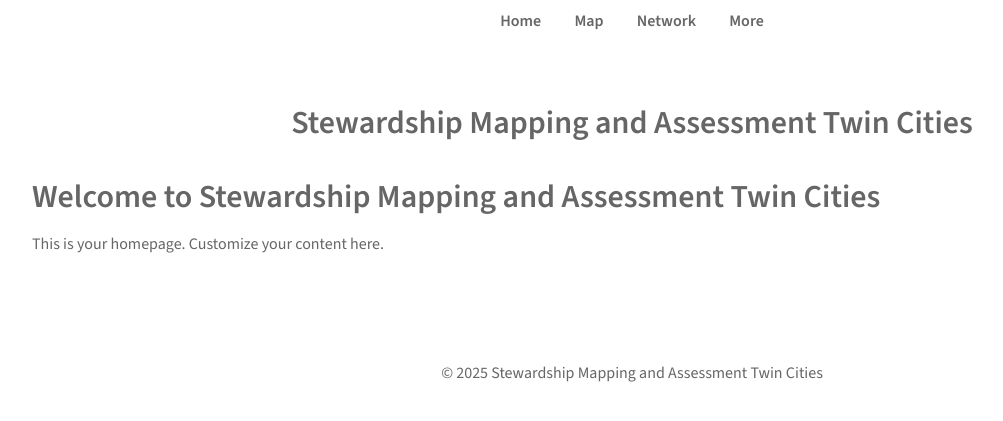
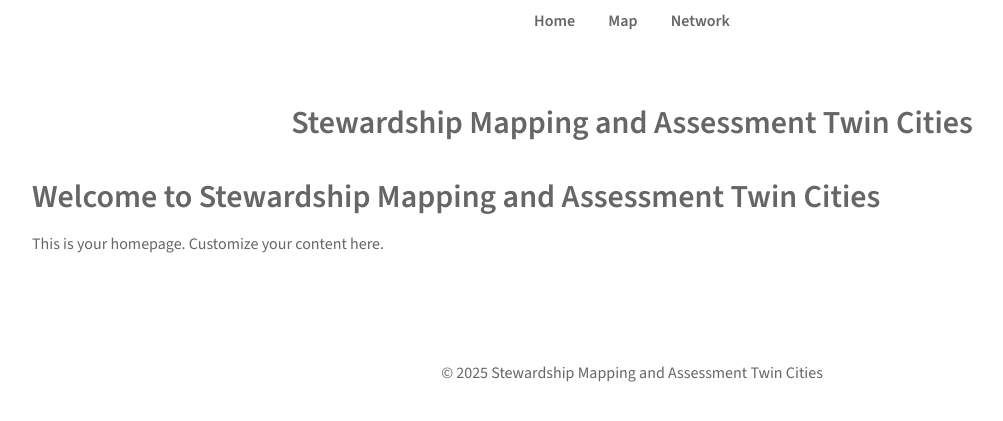
Before and after one commit to sallydonovan/mspstewmap, a Jekyll site: the page built from index.md, in a window 1280 px wide. Shown: the top 421 px of the page, without its empty margins (8-1011 px from the left). Built offline with Jekyll 4.4.1, drawn with Linux system fonts in a browser that asks for light colours.

Commit message:
Update default.html

```diff
--- a/_layouts/default.html
+++ b/_layouts/default.html
@@ -20,10 +20,6 @@
       <li><a href="{{ site.baseurl }}/">Home</a></li>
       <li><a href="{{ site.baseurl }}/map">Map</a></li>
       <li><a href="{{ site.baseurl }}/network">Network</a></li>
-      <li class="dropdown">
-        <a href="#">More</a> <!-- Dropdown Parent Item -->
-        <ul class="dropdown-content">
-          <li><a href="{{ site.baseurl }}/about">About</a></li>
         </ul>
       </li>
     </ul>
```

============================================================

*Work task*. Word for word, repeat all the data, but not its images.

*The completed task*.
Before and after one commit to sallydonovan/mspstewmap, a Jekyll site: the page built from index.md, in a window 1280 px wide. Shown: the top 421 px of the page, without its empty margins (8-1011 px from the left). Built offline with Jekyll 4.4.1, drawn with Linux system fonts in a browser that asks for light colours.

Commit message:
Update default.html

```diff
--- a/_layouts/default.html
+++ b/_layouts/default.html
@@ -20,10 +20,6 @@
       <li><a href="{{ site.baseurl }}/">Home</a></li>
       <li><a href="{{ site.baseurl }}/map">Map</a></li>
       <li><a href="{{ site.baseurl }}/network">Network</a></li>
-      <li class="dropdown">
-        <a href="#">More</a> <!-- Dropdown Parent Item -->
-        <ul class="dropdown-content">
-          <li><a href="{{ site.baseurl }}/about">About</a></li>
         </ul>
       </li>
     </ul>
```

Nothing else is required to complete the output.